Under the histogram, to the right, you’ll see a little node. Click on it and drag it to the left. For this image, I’m bringing the adjustment to align with the right of the Histogram. The numerical number is 204.
Step 4: Remove Background
I’d like to replace the background with transparency. This way, the gradient background will be visible.
Most of the time, when you want to remove something, you have to select it first. For this image, since it only has two colors, you can use the Color Select tool.
Tools > Selection Tools > By Color Select
Now, click on the white part of the canvas to select that color. Then, right-click on the Step 1 layer and choose “Add to Channel.” Press your Delete or Backspace key to remove the white from the layer.
Let’s deselect; Shift + Ctrl or Command + A.
One problem. We have black on the background still! This time, instead of selecting a color, we’ll just use the Eraser tool (Shift + E) to remove it.
Style the Musician Layer
Before creating our custom brush, let’s duplicate the Step 1 layer and name it Step 2. Next, change the Blending Mode for Step 1 to; Dissolve and turn the opacity down to 25.
Also, change the Blending Mode of Step 2 to; Linear burn and set the Opacity to 85. Finally, add a Layer Mask (to Step 2 layer) with white.
Step 5: Create a Custom Text Brush & Apply
The secret to a text brush? Text, but of course! Grab your text tool (T) and type out something like “Smooth Jazz for the Soul.”
For the font style, I’m using Aero at a size of 75. The color is vital… pure black; #000000.
Next, let’s select all the letters by right-clicking on the text layer and choose “Alpha to Selection.” Make a copy with Ctrl or Command + C.
The text layer is no longer needed. So, drag the layer to the bottom to hide it. Let’s also deselect with; Shift + Ctrl or Command + A. In the layers panel, click on the Layer Mask of Step 2.
Now the magic begins!
Grab your brush tool (P), navigate to the tool options, and take a close look at the very first brush. Well, I’ll be darned, it’s the text you typed out! How cool is that?
As soon as you copied from the selection, it auto-converted it to a custom brush! Hover your brush over a black part of your canvas, and you should see your text. Now, try this… click once anywhere in black.
Boom! A cut out of your text is applied via the Layer Mask. To create the text effect for this design, continue using it in different locations.
To fill in the gaps, adjust the size of the brush smaller.
Step 6: Create a New Layer of Text + Warp
To finish our design, let’s add another text layer and warp, so it looks like it’s coming out of the saxophone.
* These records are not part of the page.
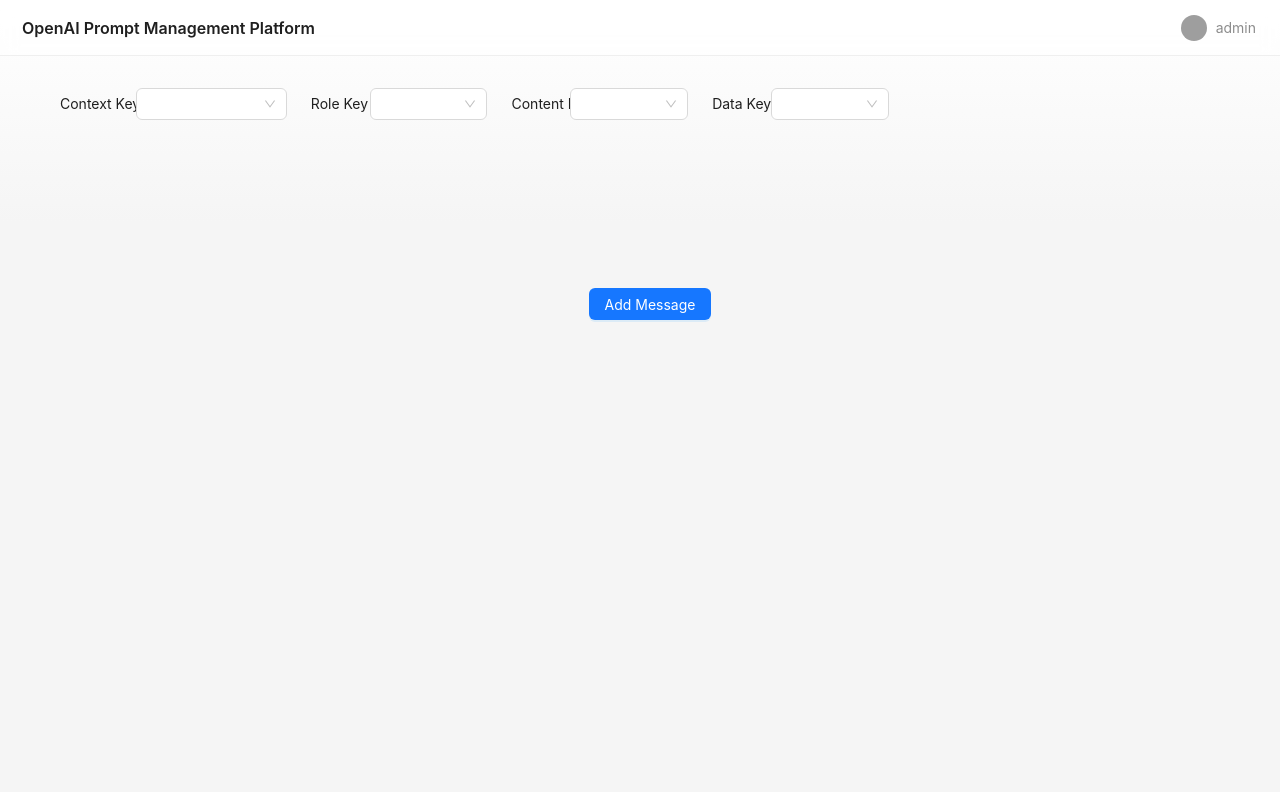
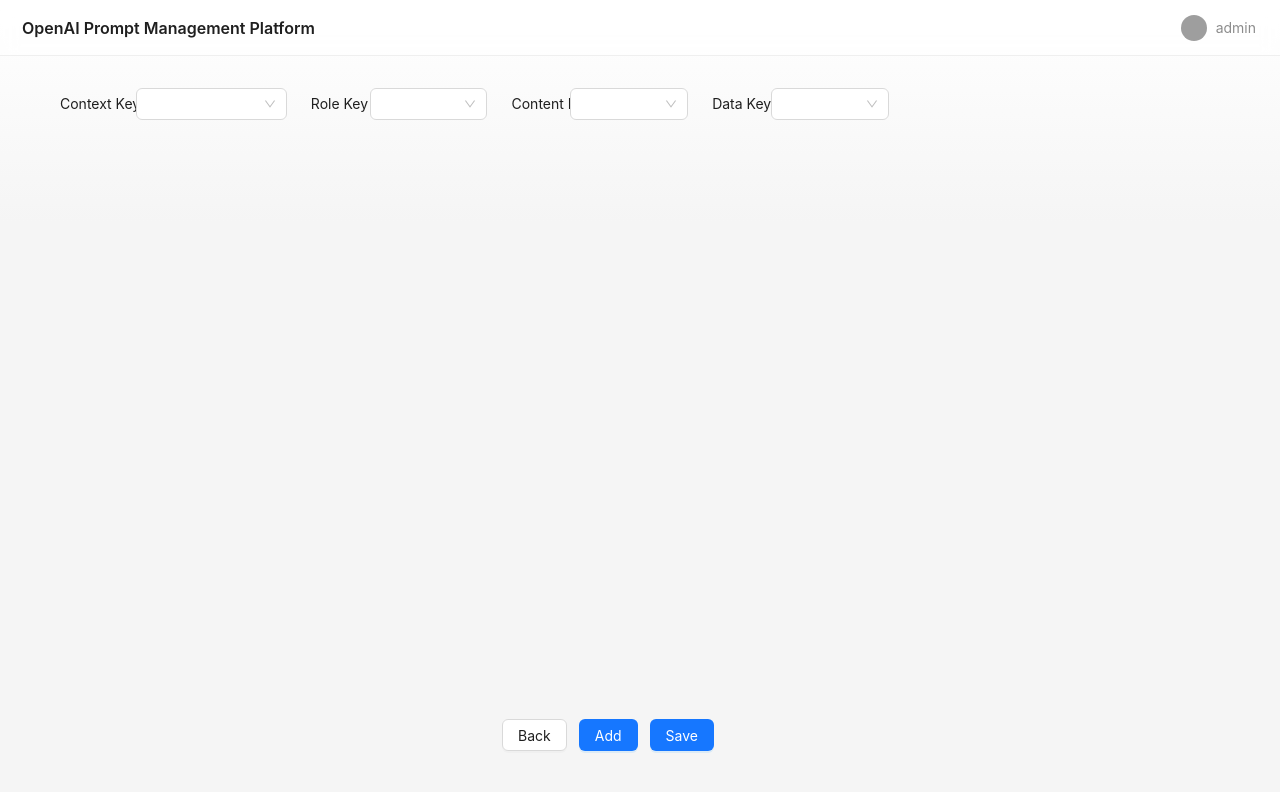
Before and after one commit to salphal/ai-prompt-front, a React (Vite) app: page /edit-prompt in a window 1280 px wide. Shown: the top 792 px of the page. Built offline with nearby package versions, Linux system fonts and the light colour scheme; grey boxes are pictures that could not be loaded.

Commit message:
feat: ✨ add @emotion/react

```diff
--- a/package.json
+++ b/package.json
@@ -12,6 +12,7 @@
   },
   "dependencies": {
     "@ant-design/pro-components": "^2.6.51",
+    "@emotion/react": "^11.11.4",
     "@microlink/react-json-view": "^1.23.0",
     "@uiw/react-md-editor": "^4.0.4",
     "antd": "^5.15.3",
--- a/src/components/draggable-list/components/draggable-item/index.module.scss
+++ /dev/null
@@ -1,15 +0,0 @@
-.draggableItem {
-  width: 100%;
-  display: flex;
-  flex-flow: row nowrap;
-  justify-content: space-between;
-  align-items: center;
-
-  .draggableItemDragIcon:active {
-    cursor: grab;
-  }
-
-  .draggableItemContent {
-    flex: 1;
-  }
-}
--- a/src/components/draggable-list/components/draggable-item/index.tsx
+++ b/src/components/draggable-list/draggable-item.tsx
@@ -1,25 +1,43 @@
-import React, {useEffect, useImperativeHandle, ForwardRefRenderFunction, Ref, useRef, ReactNode} from "react";
-import Styles from "./index.module.scss";
+/** @jsxImportSource @emotion/react */
+import React, {ForwardRefRenderFunction, ReactNode, Ref, useEffect, useImperativeHandle, useRef} from "react";
+import {HolderOutlined} from '@ant-design/icons';
+import {useDrag, useDrop} from "react-dnd";
+import classNames from "classnames";
+import {css} from '@emotion/react';
 
-import classNames from "classnames";
-import {useDrag, useDrop} from "react-dnd";
-import {HolderOutlined} from '@ant-design/icons';
+const draggableItemStyle = {
+  display: 'flex',
+  flexFlow: 'row nowrap',
+  justifyContent: 'space-between',
+  alignItems: 'center',
+  width: '100%',
+}
+
+const draggableItemDragIconStyle: any = css`
+  &:active {
+    cursor: grab;
+  }
+`;
+
+const draggableItemContentStyle = {
+  flex: 1
+}
 
 export type TDraggableItemRender = (...record: any[]) => ReactNode;
 
 export interface IDraggableItem {
-  [key: string]: any;
-
   id?: string;
   render: ReactNode | TDraggableItemRender;
+
+  [key: string]: any;
 }
 
 export interface DraggableItemProps {
-  [key: string]: any;
-
   id: string;
   index: number;
   onSwapPlaces: (dragIndex: number, hoverIndex: number) => void;
+
+  [key: string]: any;
 }
 
 interface DraggableItemRef {
@@ -73,14 +91,15 @@ const DraggableItem: ForwardRefRenderFunction<DraggableItemRef, DraggableItemPro
     <React.Fragment>
 
       <div
-        className={classNames([Styles.draggableItem])}
+        className={classNames([])}
         ref={drag(drop(draggableItemRef)) as any} // 这样写可以让它即接收拖拽又实现拖拽
         style={{
           opacity: isDragging ? 0.3 : 1,
+          ...draggableItemStyle
         }}
       >
-        <HolderOutlined className={Styles.draggableItemDragIcon}/>
-        <div className={Styles.draggableItemContent}>
+        <HolderOutlined css={draggableItemDragIconStyle}/>
+        <div style={draggableItemContentStyle}>
           {typeof render === 'function' ? render(props) : render}
         </div>
       </div>
--- a/src/components/draggable-list/index.module.scss
+++ /dev/null
@@ -1,9 +0,0 @@
-.draggableList {
-  display: flex;
-  padding: 20px 20px 100px 0;
-  flex-flow: column nowrap;
-  justify-content: flex-start;
-  align-items: flex-end;
-  width: 100%;
-  overflow: hidden auto;
-}
--- a/src/components/draggable-list/index.tsx
+++ b/src/components/draggable-list/index.tsx
@@ -1,10 +1,17 @@
 import React, {ForwardRefRenderFunction, Ref, useEffect, useImperativeHandle, useMemo} from "react";
-import Styles from "./index.module.scss";
-
 import classNames from "classnames";
 import {DndProvider} from "react-dnd";
 import {HTML5Backend} from "react-dnd-html5-backend";
-import DraggableItem, {IDraggableItem} from "./components/draggable-item";
+import DraggableItem, {IDraggableItem} from "./draggable-item.tsx";
+
+const draggableListStyle = {
+  display: 'flex',
+  overflow: 'hidden auto',
+  padding: '20px 20px 0 0',
+  flexFlow: 'column nowrap',
+  height: '100%',
+  width: '100%',
+}
 
 /**
  * "react-dnd": "^16.0.1",
@@ -14,6 +21,7 @@ import DraggableItem, {IDraggableItem} from "./components/draggable-item";
 export interface DraggableListProps {
   dataSource: Array<IDraggableItem>;
   setDataSource: (dataList: Array<IDraggableItem>) => void;
+  clazzNames: string[];
 
   [key: string]: any;
 }
@@ -27,7 +35,11 @@ const DraggableList: ForwardRefRenderFunction<DraggableListRef, DraggableListPro
   ref: Ref<DraggableListRef | HTMLDivElement>
 ) => {
 
-  const {dataSource, setDataSource} = props;
+  const {
+    dataSource,
+    setDataSource,
+    clazzNames = []
+  } = props;
 
   // Customize instance values exposed to parent components
   useImperativeHandle(ref, () => ({}));
@@ -54,8 +66,8 @@ const DraggableList: ForwardRefRenderFunction<DraggableListRef, DraggableListPro
     }
     return dataSource.map((v: IDraggableItem, i: number) => (
       <DraggableItem
-        id={`draggable-item-${i}`}
-        key={`draggable-item-${i}`}
+        id={v.id}
+        key={`draggable-item-${v.id}`}
         index={i}
         onSwapPlaces={draggableItemOnSwapPlaces}
         {...v}
@@ -67,7 +79,11 @@ const DraggableList: ForwardRefRenderFunction<DraggableListRef, DraggableListPro
     <React.Fragment>
 
       <DndProvider backend={HTML5Backend}>
-        <div className={classNames([Styles.draggableList])}>
+        <div
+          id={'draggable-list'}
+          className={classNames([...clazzNames])}
+          style={draggableListStyle}
+        >
           {draggableList()}
         </div>
       </DndProvider>
--- a/src/components/prompt-message/index.tsx
+++ b/src/components/prompt-message/index.tsx
@@ -76,7 +76,7 @@ const PromptMessage: ForwardRefRenderFunction<PromptMessageRef, PromptMessagePro
     <React.Fragment>
 
       <div
-        className={classNames(['prompt-message', 'flex', 'flex-col', 'p-1', 'mb-4', 'overflow-hidden', 'cursor-pointer'])}
+        className={classNames(['flex', 'flex-col', 'p-1', 'mb-4', 'overflow-hidden', 'cursor-grab'])}
         style={{height}}
       >
         <div className={classNames(['flex', 'justify-between'])}>
--- a/src/hooks/useScroll.ts
+++ b/src/hooks/useScroll.ts
@@ -45,11 +45,8 @@ const getElementRect = (dom: Element) => {
 };
 
 interface IUseScroll {
-  [key: string]: any;
-
   /** 有且仅当该元素显示的时候才执行( 在弹窗中时 ) */
   isShow: boolean;
-
   /** HTML元素 */
   htmlElement?: HTMLElement;
   /** useRef<Element>() */
@@ -58,11 +55,12 @@ interface IUseScroll {
   querySelector?: string;
   /** 滚动条到底部的最小偏移量 */
   minOffsetHeight?: number;
-
   /** 元素滚动事件 */
   onScroll?: () => void;
   /** 元素滚动条到底部事件 */
   onTouchToBottom?: () => void;
+
+  [key: string]: any;
 }
 
 const useScroll = (kwargs: IUseScroll) => {
@@ -75,8 +73,10 @@ const useScroll = (kwargs: IUseScroll) => {
     isShow = false,
     minOffsetHeight = 0,
 
-    onScroll = () => {},
-    onTouchToBottom = () => {},
+    onScroll = () => {
+    },
+    onTouchToBottom = () => {
+    },
   } = kwargs;
 
   const domRef = useRef<Element | null>(null);
@@ -87,6 +87,9 @@ const useScroll = (kwargs: IUseScroll) => {
 
     const dom = getHtmlElement(htmlElementRef || htmlElement || querySelector);
     if (!isElement(dom)) return;
+
+    const {rect} = getElementRect(dom as Element);
+    domRectRef.current = rect;
 
     domRef.current = dom;
     dom!.addEventListener('scroll', domOnScroll);
@@ -101,11 +104,9 @@ const useScroll = (kwargs: IUseScroll) => {
 
     isFunction(onScroll) && onScroll();
 
-    const {rect, scrollTop, scrollHeight} = getElementRect(
-      domRef.current as Element
-    );
+    const {rect, scrollTop, scrollHeight} = getElementRect(domRef.current as Element);
+    const {height} = rect;
 
-    const {height} = rect;
     domRectRef.current = rect;
 
     // The scroll bar touches the bottom
@@ -132,11 +133,8 @@ const useScroll = (kwargs: IUseScroll) => {
   };
 
   const scrollToBottom = () => {
-    if (
-      domRef.current instanceof Element &&
-      domRectRef.current instanceof DOMRect
-    ) {
-      const y = domRectRef.current.top + domRef.current.scrollTop;
+    if (domRef.current instanceof Element) {
+      const y = domRef.current.scrollHeight;
       scrollTo(0, y);
     }
   };
--- a/src/pages/edit-json/edit-json.tsx
+++ b/src/pages/edit-json/edit-json.tsx
@@ -12,7 +12,6 @@ export interface EditJsonProps {
 const EditJson: React.FC<EditJsonProps> = (props: EditJsonProps) => {
 
   const location = useLocation();
-  console.log('=>(edit-json.tsx:14) location', location);
   const navigate = useNavigate();
 
   const [content, setContent] = useState<any>({});
@@ -24,8 +23,6 @@ const EditJson: React.FC<EditJsonProps> = (props: EditJsonProps) => {
   const handleSaveOnClick = () => {
     const paramsString = location.search.slice(1);
     const {id} = qs.parse(paramsString);
-    console.log('=>(edit-json.tsx:33) id', id);
-
   };
 
   const jsonEditorOnChange = (changedContent: any, prevContent: any) => {
--- a/src/pages/edit-prompt/edit-prompt.tsx
+++ b/src/pages/edit-prompt/edit-prompt.tsx
@@ -1,6 +1,6 @@
 import React, {useEffect, useMemo, useState} from "react";
 import PromptMessage from "@/components/prompt-message";
-import {useLocation} from "react-router-dom";
+import {useLocation, useNavigate} from "react-router-dom";
 import {Button, Col, Form, Row, Select} from "antd";
 import usePromptStore, {setContextData} from "@/store/prompt.ts";
 import {useShallow} from "zustand/react/shallow";
@@ -11,6 +11,7 @@ import DraggableList from "@/components/draggable-list";
 import {CloseOutlined, VerticalAlignBottomOutlined, VerticalAlignTopOutlined} from '@ant-design/icons';
 import classNames from "classnames";
 import {v4 as uuidv4} from 'uuid';
+import useScroll from "@/hooks/useScroll.ts";
 
 
 export interface EditPromptProps {
@@ -20,6 +21,8 @@ export interface EditPromptProps {
 const EditPrompt: React.FC<EditPromptProps> = (props: EditPromptProps) => {
 
   const location = useLocation();
+  const navigate = useNavigate();
+
   const {
     columnKeysOptions,
     contextKeysOptions,
@@ -29,6 +32,8 @@ const EditPrompt: React.FC<EditPromptProps> = (props: EditPromptProps) => {
   const {
     promptFormData
   } = useEditPromptStore(useShallow((state: any) => state));
+
+  const {scrollToBottom} = useScroll({querySelector: '#draggable-list', isShow: true})
 
   const [form] = Form.useForm();
 
@@ -67,8 +72,8 @@ const EditPrompt: React.FC<EditPromptProps> = (props: EditPromptProps) => {
                 [<VerticalAlignBottomOutlined className={classNames(['text-blue-500'])}/>, 'moveToNext']
               ].map(([icon, type], i) => (
                 <div
-                  key={i}
-                  className={classNames(['flex-1', 'flex', 'justify-center', 'items-center', 'cursor-pointer', 'hover:bg-gray-200'])}
+                  key={id + i}
+                  className={classNames(['flex-1', 'flex', 'justify-center', 'items-center', 'cursor-cursor', 'hover:bg-gray-200'])}
                   onClick={() => handleEditPromptEventAspect(type as string, id)}
                 >
                   {icon}
@@ -87,6 +92,7 @@ const EditPrompt: React.FC<EditPromptProps> = (props: EditPromptProps) => {
       remove: handleEditPromptOnRemove,
       moveToPrev: handleEditPromptOnMoveToPrev,
       moveToNext: handleEditPromptOnMoveToNext,
+      back: handleEditPromptOnMoveToBack,
     };
     args = (Object.keys(kwargs).length || typeof kwargs !== 'object') ? [kwargs, ...args] : args;
     handles[type] && handles?.[type](...args);
@@ -100,6 +106,7 @@ const EditPrompt: React.FC<EditPromptProps> = (props: EditPromptProps) => {
       content: ""
     };
     setContextList(prev => [...prev, message]);
+    scrollToBottom();
   };
 
   const handleEditPromptOnRemove = (id: number) => {
@@ -107,10 +114,7 @@ const EditPrompt: React.FC<EditPromptProps> = (props: EditPromptProps) => {
   };
 
   const handleEditPromptOnMoveToPrev = (id: number) => {
-    console.log("=>(edit-prompt.tsx:119) id", id);
-    console.log("=>(edit-prompt.tsx:112) contextList", contextList);
     const index = contextList.findIndex(v => v.id === id);
-    console.log("=>(edit-prompt.tsx:113) index", index);
     if (index === -1 || index === 0) return;
     setContextList(prev => prev.map((v, i, arr) => {
       if (i === index - 1) return arr[index];
@@ -129,6 +133,10 @@ const EditPrompt: React.FC<EditPromptProps> = (props: EditPromptProps) => {
     }));
   };
 
+  const handleEditPromptOnMoveToBack = () => {
+    navigate('/home');
+  }
+
   const promptMessageOnChange = (val: any, i: string | number) => {
   }
 
@@ -142,6 +150,8 @@ const EditPrompt: React.FC<EditPromptProps> = (props: EditPromptProps) => {
 
   return (
     <React.Fragment>
+
+      <div className={classNames(['h-full', 'flex', 'flex-col', 'flex-nowrap'])}>
 
         <Form
           form={form}
@@ -185,8 +195,19 @@ const EditPrompt: React.FC<EditPromptProps> = (props: EditPromptProps) => {
           setDataSource={setContextList}
         />
 
-      <div className={classNames(['pl-5', 'h-20', 'flex', 'flex-row', 'justify-center', 'items-center'])}>
-        <Button type={'primary'} onClick={() => handleEditPromptEventAspect('add')}>Add Message</Button>
+        <div className={classNames(['pr-16', 'h-20', 'flex', 'flex-row', 'justify-center', 'items-center'])}>
+          <Button
+            className={classNames(['mr-3'])}
+            onClick={() => handleEditPromptEventAspect('back')}
+          >Back</Button>
+          <Button
+            className={classNames(['mr-3'])}
+            type={'primary'}
+            onClick={() => handleEditPromptEventAspect('add')}
+          >Add</Button>
+          <Button type={'primary'} onClick={() => handleEditPromptEventAspect('add')}>Save</Button>
+        </div>
+
       </div>
 
     </React.Fragment>
```
Also changed, not shown: src/pages/test.tsx (+15 -0 lines). Lines whose indentation alone changed are shown as unchanged.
I’m going to type out the same line as before with the same font. For the size, let’s increase it to 250, and the color I’ve chosen is #694b0c.
I think I’d like to style text further by dropping the Opacity down to 85 and changing the Blending Mode to Dissolve.
To warp the text, we’re going to use the Unified Transform tool (Shift + T). Click on your text to activate the tool.
Now, all you have to do is grab one of the corners and move it in or out. Continue adjusting each corner until you get the text effect based on your creative vision.
So, what’s left? Glad you asked…
Action Is Power
Now it’s your turn to complete this project. Plus, I’d love to see your finished design. It’s easy to share via our private community…
Head on over to our community and post your portrait text effect project. It’s a great place to ask questions and get feedback too.
Before you go, check out my GIMP text effects playlist with over 20 more GIMP tutorials.
Using GIMP can be challenging when you’re new to the software. If you’d like to master GIMP with less frustration, check out my GIMP Made Easy tutorials.
You can also click here to find all my free articles on GIMP.
Would you like to see how to process this design in Photoshop? If so, check out the Photoshop videos tutorial and article.
Like this article? If so, please share!